September is that time of the year that looks like a fork in the road. All those heading back to full time education turn left, all those heading off to a gap year, turn right.
For some of our readers, the gap year is over and a place at Uni beckons.
(And if you thought some of the things you got up to whilst away were mad, wait till you discover Freshers Week!).
For those exam weary souls who have decided to take a year off, the phrase ‘the tyranny of choice’ must spring to mind. Because the number of choices you face must be overwhelming. To help you decide, we’ve listed the most popular options and listed the pros and cons associated with each one.
Stay in the UK
OK, so it’s not as exciting as hill trekking in the Himalayas, but have you seen the size of the debt you’re about to run up? For some, staying put and earning some real money before diving back into three years of penury makes good sense, especially if you can live at home and save like crazy.
But it does take real willpower to save like crazy as there are always temptations that will be put in your way, including resisting the the siren calls of friends now at Uni who will be suggesting all manner of good times.
The alternative to working at home is working in the UK, but away from home. Although we’re a small island, many of our regions are distinctly different from each other and can appear just as foreign as if you were abroad.
The other option here is to do voluntary work in the UK. Despite our position as one of the world’s leading economies we have our fair share of society that needs a helping hand. And sometimes quite a big hand. Volunteering Matters has full-time opportunities for young people wanting to live away from home for six months or a year while making a difference in this country.
Working abroad is perhaps the best way to really get under the skin of a country. And there are some great countries whose skin is worth getting under, providing, of course, that you can get a working visa. Countries like Australia are popular for that reason; they have lots of varied work on offer and its easy to get a working visa from their government. And it’s a mighty big country too.
The downside of working abroad is your employers could be less fair or scrupulous than what you may be used to here in the UK and the working conditions could be pretty arduous. A job on an Aussie ranch will impress all your friends next year, but be prepared to work in temperatures in the 30s and 40s and start to like flies.
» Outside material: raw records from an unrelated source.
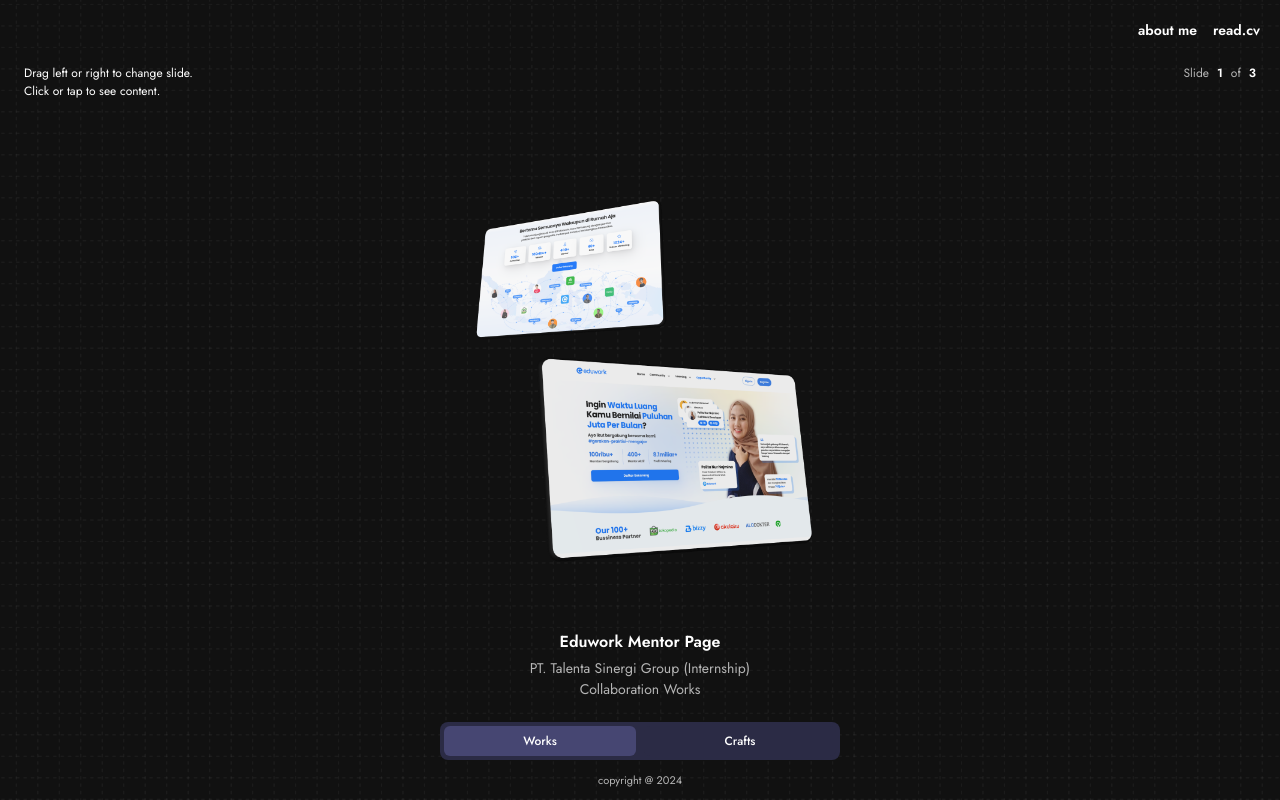
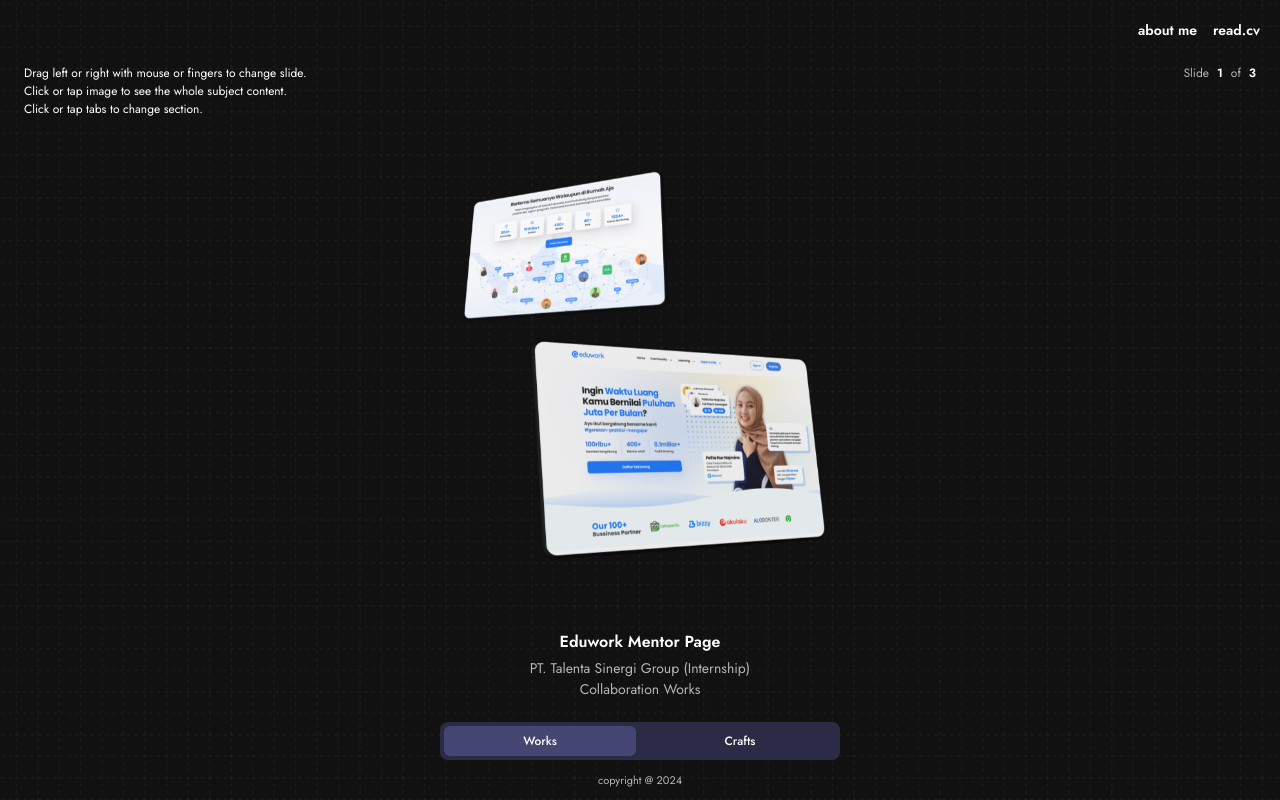
Before and after one commit to salman-setiawan/Porto2024, a React (Vite) app: page /collection in a window 1280 px wide. Built offline with nearby package versions, Linux system fonts and the light colour scheme.

Commit message:
improving imagelabel for showcase

```diff
--- a/src/components/ImageSlide.jsx
+++ b/src/components/ImageSlide.jsx
@@ -2,7 +2,7 @@
 
 const ImageSlide = ({ img }) => {
   return (
-    <div className="flex justify-center px-4 pt-40 pb-52 h-screen">
+    <div className="flex justify-center px-4 pt-32 pb-52 h-screen">
       <img src={img} alt="showcase-img" className='object-contain' />
     </div>
   )
--- a/src/components/Showcase.jsx
+++ b/src/components/Showcase.jsx
@@ -6,57 +6,9 @@
 import 'swiper/css';
 import 'swiper/css/pagination';
 import ImageSlide from './ImageSlide';
-import ImageLabel from './ImageLabel';
+import ShowcaseContent from '../data/showcase';
 import { Link } from 'react-router-dom';
 
-const slideInfo = {
-  Works: [
-    {
-      url: '/content/eduwork/articleview',
-      img: '/assets/showcase/showcase3.webp',
-      title: 'Eduwork Mentor Page',
-      desc1: 'PT. Talenta Sinergi Group (Internship)',
-      desc2: 'Collaboration Works',
-    },
-    {
-      url: '/content/edufams/articleview',
-      img: '/assets/showcase/showcase4.webp',
-      title: 'EduFams',
-      desc1: 'PT. Media Kreasi Abadi (Internship)',
-      desc2: 'Personal Works',
-    },
-    {
-      url: '/content/duadelapans/articleview',
-      img: '/assets/showcase/showcase6.webp',
-      title: 'Catalog Book Website',
-      desc1: 'CV. Dua Delapan September (Freelance)',
-      desc2: 'Personal Work',
-    },
-  ],
-  Crafts: [
-    {
-      url: '/content/anotherisland/articleview',
-      img: '/assets/showcase/showcase2.webp',
-      title: 'Another Day in the Island',
-      desc1: 'November 2023',
-      desc2: 'Desktop Arcade Game',
-    },
-    {
-      url: '/content/uigallery/galleryview',
-      img: '/assets/showcase/showcase5.webp',
-      title: 'My UI Collection',
-      desc1: 'March 2024',
-      desc2: 'Instagram Showcase',
-    },
-    {
-      url: '/content/mobtoon/articleview',
-      img: '/assets/showcase/showcase1.webp',
-      title: 'mobtoon',
-      desc1: 'January 2024',
-      desc2: 'Comic App',
-    },
-  ],
-};
 
 const Works = ({ onSlideChange }) => {
   const [bgImage, setBgImage] = useState('bg-case2');
@@ -90,15 +42,10 @@
       onSlideChange={(swiper) => handleSlideChange(swiper)}
       onSwiper={(swiper) => console.log(swiper)}
     >
-      {slideInfo.Works.map((slide, index) => (
+      {ShowcaseContent.Works.sort((a, b) => a.id - b.id).map((slide, index) => (
         <SwiperSlide key={index}>
           <Link to={slide.url} className='flex flex-col justify-center carousel'>
             <ImageSlide img={slide.img} />
-            <ImageLabel
-              title={slide.title}
-              desc1={slide.desc1}
-              desc2={slide.desc2}
-            />
           </Link>
         </SwiperSlide>
       ))}
@@ -138,15 +85,10 @@
       onSlideChange={(swiper) => handleSlideChange(swiper)}
       onSwiper={(swiper) => console.log(swiper)}
     >
-      {slideInfo.Crafts.map((slide, index) => (
+      {ShowcaseContent.Crafts.sort((a, b) => a.id - b.id).map((slide, index) => (
         <SwiperSlide key={index}>
           <Link to={slide.url} className='flex flex-col justify-center carousel'>
             <ImageSlide img={slide.img} />
-            <ImageLabel
-              title={slide.title}
-              desc1={slide.desc1}
-              desc2={slide.desc2}
-            />
           </Link>
         </SwiperSlide>
       ))}
--- a/src/components/SlideNumber.jsx
+++ b/src/components/SlideNumber.jsx
@@ -5,8 +5,9 @@
     <div className='fixed top-0 pt-[64px]'>
       <div className="w-screen flex justify-between px-6">
         <div className="flex flex-col">
-          <p className='text-[12px]'>Drag left or right to change slide.</p>
-          <p className='text-[12px]'>Click or tap to see content.</p>
+          <p className='text-[12px]'>Drag left or right with mouse or fingers to change slide.</p>
+          <p className='text-[12px]'>Click or tap image to see the whole subject content.</p>
+          <p className='text-[12px]'>Click or tap tabs to change section.</p>
         </div>
         <div className="flex space-x-2">
           <p className='text-[#B5B5B5] text-[12px]'>Slide</p>
--- /dev/null
+++ b/src/data/showcase.js
@@ -0,0 +1,56 @@
+const ShowcaseContent = {
+  Works: [
+    {
+      id: 1,
+      img: '/assets/showcase/showcase3.webp',
+      url: '/content/eduwork/articleview',
+      title: 'Eduwork Mentor Page',
+      desc1: 'PT. Talenta Sinergi Group (Internship)',
+      desc2: 'Collaboration Works',
+    },
+    {
+      id: 2,
+      img: '/assets/showcase/showcase4.webp',
+      url: '/content/edufams/articleview',
+      title: 'EduFams',
+      desc1: 'PT. Media Kreasi Abadi (Internship)',
+      desc2: 'Personal Works',
+    },
+    {
+      id: 3,
+      img: '/assets/showcase/showcase6.webp',
+      url: '/content/duadelapans/articleview',
+      title: 'Catalog Book Website',
+      desc1: 'CV. Dua Delapan September (Freelance)',
+      desc2: 'Personal Work',
+    },
+  ],
+  Crafts: [
+    {
+      id: 1,
+      img: '/assets/showcase/showcase2.webp',
+      url: '/content/anotherisland/articleview',
+      title: 'Another Day in the Island',
+      desc1: 'November 2023',
+      desc2: 'Desktop Arcade Game',
+    },
+    {
+      id: 2,
+      img: '/assets/showcase/showcase5.webp',
+      url: '/content/uigallery/galleryeview',
+      title: 'My UI Collection',
+      desc1: 'March 2024',
+      desc2: 'Instagram Showcase',
+    },
+    {
+      id: 3,
+      img: '/assets/showcase/showcase1.webp',
+      url: '/content/mobtoon/articleview',
+      title: 'mobtoon',
+      desc1: 'January 2024',
+      desc2: 'Comic App',
+    },
+  ],
+};
+
+export default ShowcaseContent;
--- a/src/pages/collection.jsx
+++ b/src/pages/collection.jsx
@@ -1,15 +1,16 @@
-import React, {useState} from 'react';
+import React, { useState } from 'react';
 import Navbar from '../components/Navbar';
 import Showcase from '../components/Showcase';
 import Tabs from '../components/Tabs';
 import Fade from '../components/motion/Fade';
 import SlideNumber from '../components/SlideNumber';
+import ImageLabel from '../components/ImageLabel';
+import ShowcaseContent from '../data/showcase';
 
 
 const CollectionPages = () => {
   const [currentSlide, setCurrentSlide] = useState(1);
   const [totalSlides, setTotalSlides] = useState(3);
-
   const [activeTab, setActiveTab] = useState('Works');
 
   const handleSlideChange = ({ currentSlide, totalSlides }) => {
@@ -19,6 +20,7 @@
 
   const handleTabChange = (tab) => {
     setActiveTab(tab);
+    setCurrentSlide(1);
   };
 
   return (
@@ -36,25 +38,36 @@
               current={currentSlide}
               totalCurrent={totalSlides}
             />
+            <div className="">
+              <ImageLabel
+                title={ShowcaseContent[activeTab][currentSlide - 1].title}
+                desc1={ShowcaseContent[activeTab][currentSlide - 1].desc1}
+                desc2={ShowcaseContent[activeTab][currentSlide - 1].desc2}
+              />
+            </div>
           </div>
         </div>
         <div className="">
           {activeTab === 'Works' && (
-						<Showcase.Works onSlideChange={handleSlideChange} />
+            <Showcase.Works
+              onSlideChange={handleSlideChange}
+            />
           )}
           {activeTab === 'Crafts' && (
-						<Showcase.Crafts onSlideChange={handleSlideChange} />
+            <Showcase.Crafts
+              onSlideChange={handleSlideChange}
+            />
           )}
         </div>
-				<div className="fixed bottom-0 w-full none" style={{ zIndex: 1 }}>
+        <div className="fixed bottom-0 w-full none" style={{ zIndex: 2 }}>
           <div className="flex justify-center">
-						<Tabs onTabChange={handleTabChange} />
+            <Tabs activeTab={activeTab} onTabChange={handleTabChange} />
           </div>
         </div>
       </Fade>
       <div className="fixed bottom-0 w-full" style={{ zIndex: 1 }}>
         <div className="flex justify-center pt-2">
-					<p className="text-[11px] text-[#B5B5B5] mb-3 cursonone">copyright @ 2024</p>
+          <p className="text-[11px] text-[#B5B5B5] mb-3 cursor-none">copyright @ 2024</p>
         </div>
       </div>
     </div>
```
Lines whose indentation alone changed are shown as unchanged.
The most popular way to spend your year and no wonder. Seeing amazing sights, meeting amazing people and having amazing experiences will help shape your life and stay with you forever. But it’s also the most expensive option and probably the riskiest. The good news is that lots (and lots) of people have done it before you and have then shared their experiences online, so there’s no excuse to set off unprepared.
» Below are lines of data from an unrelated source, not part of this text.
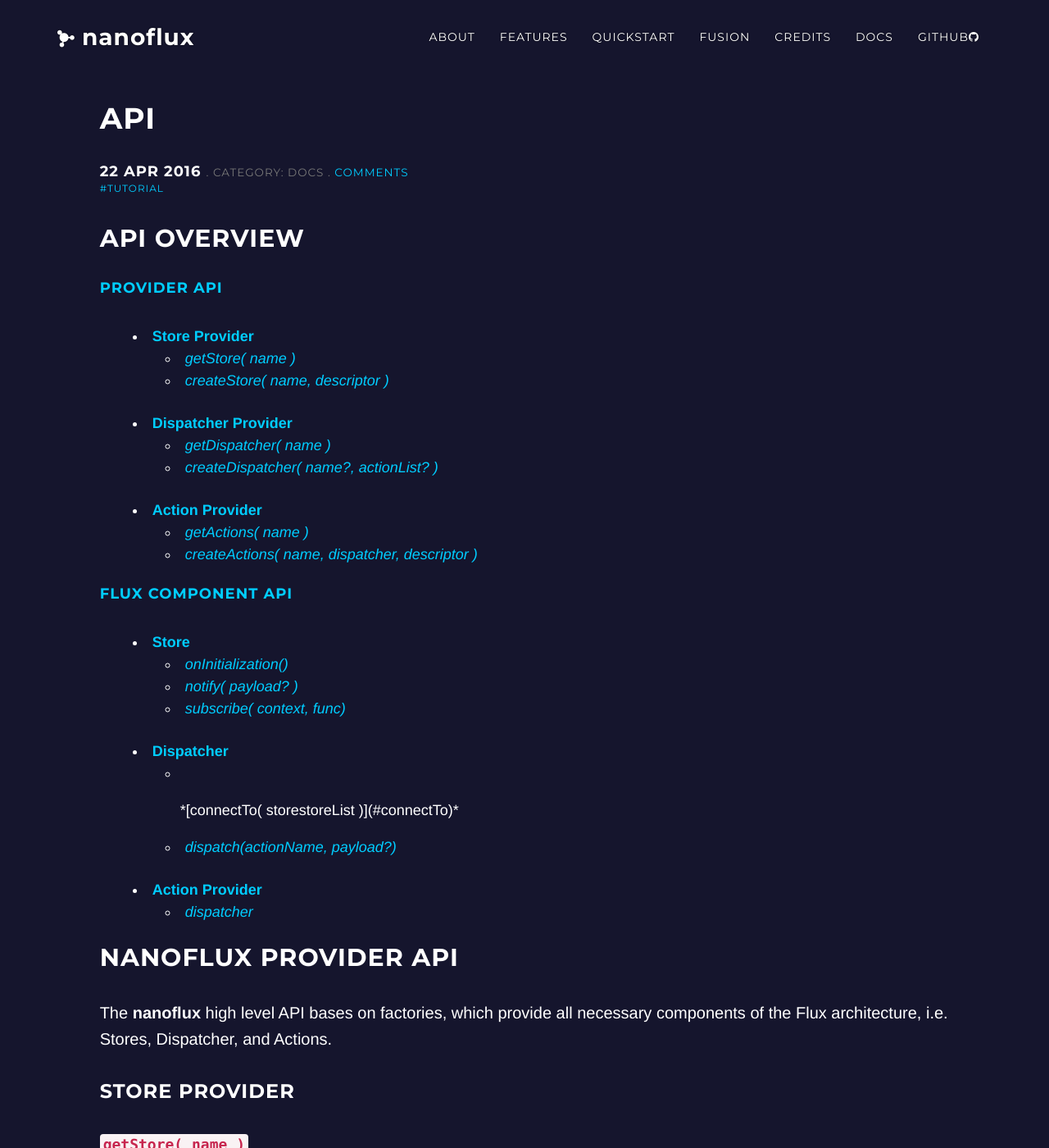
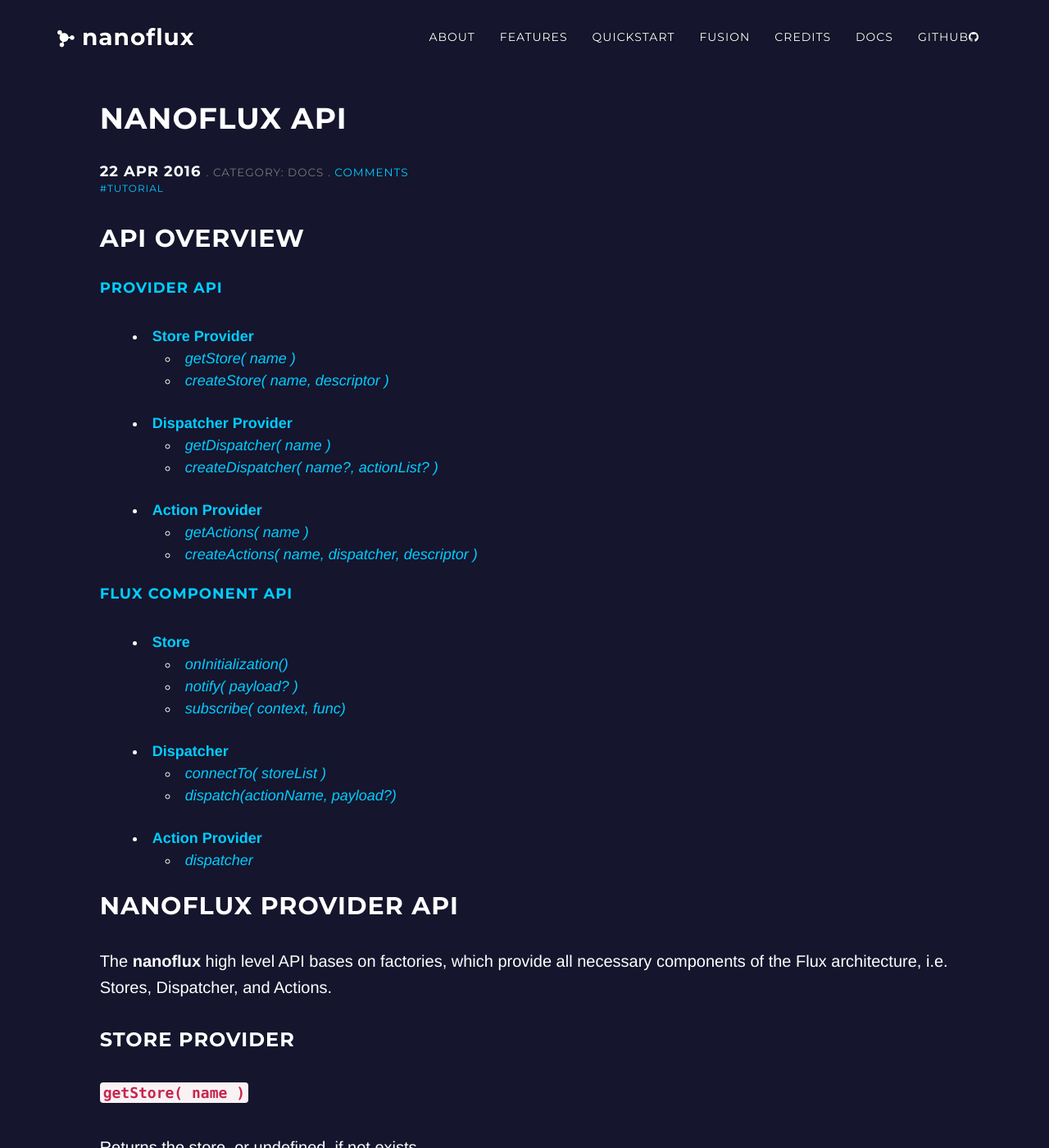
Before and after one commit to ohager/nanoflux, a Jekyll site: the page built from _posts/2016-04-22-api.md, in a window 1280 px wide and 1400 px high. Shown: the whole window at 82% size. Built offline with Jekyll 4.4.1, drawn with Linux system fonts in a browser that asks for light colours; nearby versions of some CDN libraries; comment, search, counter and statistics services are not loaded; a style sheet for code colours, icons or effects is not loaded; some of the changed text lies outside the part shown.

```diff
--- a/_posts/2016-04-22-api.md
+++ b/_posts/2016-04-22-api.md
@@ -1,7 +1,7 @@
 ---
 layout: post
 section-type: post
-title: API
+title: Nanoflux API
 category: docs
 tags: [ 'tutorial' ]
 ---
@@ -25,7 +25,7 @@ tags: [ 'tutorial' ]
 	- *[notify( payload? )](#notify)*
 	- *[subscribe( context, func)](#subscribe)*
 - __[Dispatcher](#dispatcher)__
-	- *[connectTo( store|storeList )](#connectTo)*
+	- *[connectTo( storeList )](#connectTo)*
 	- *[dispatch(actionName, payload?)](#dispatch)*
 - __[Action Provider](#actionProviderInstance)__
 	- *[dispatcher](#dispatcherInstance)*
```
Also changed, not shown: other parts of _posts/2016-04-22-api.md (+1 -1 lines).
Depending on the industry you’re hoping to end up in, putting ‘backpacking around the world’ on your CV may not be quite as appealing to them as you might think. (For them, it reads, ‘dossing around the world’).
Volunteering is an increasingly popular alternative as it gives you many of the benefits of backpacking – especially the amazing places and people bits – but also gives you a better CV. More importantly, the impact that you can make on people’s lives is worth any amount of beach parties on Ko Samui.
If you are considering volunteering, find out about the organisation, ask difficult questions, and make sure they’re reputable.
Whether you’re about to take the left fork or the right one, we wish you good luck.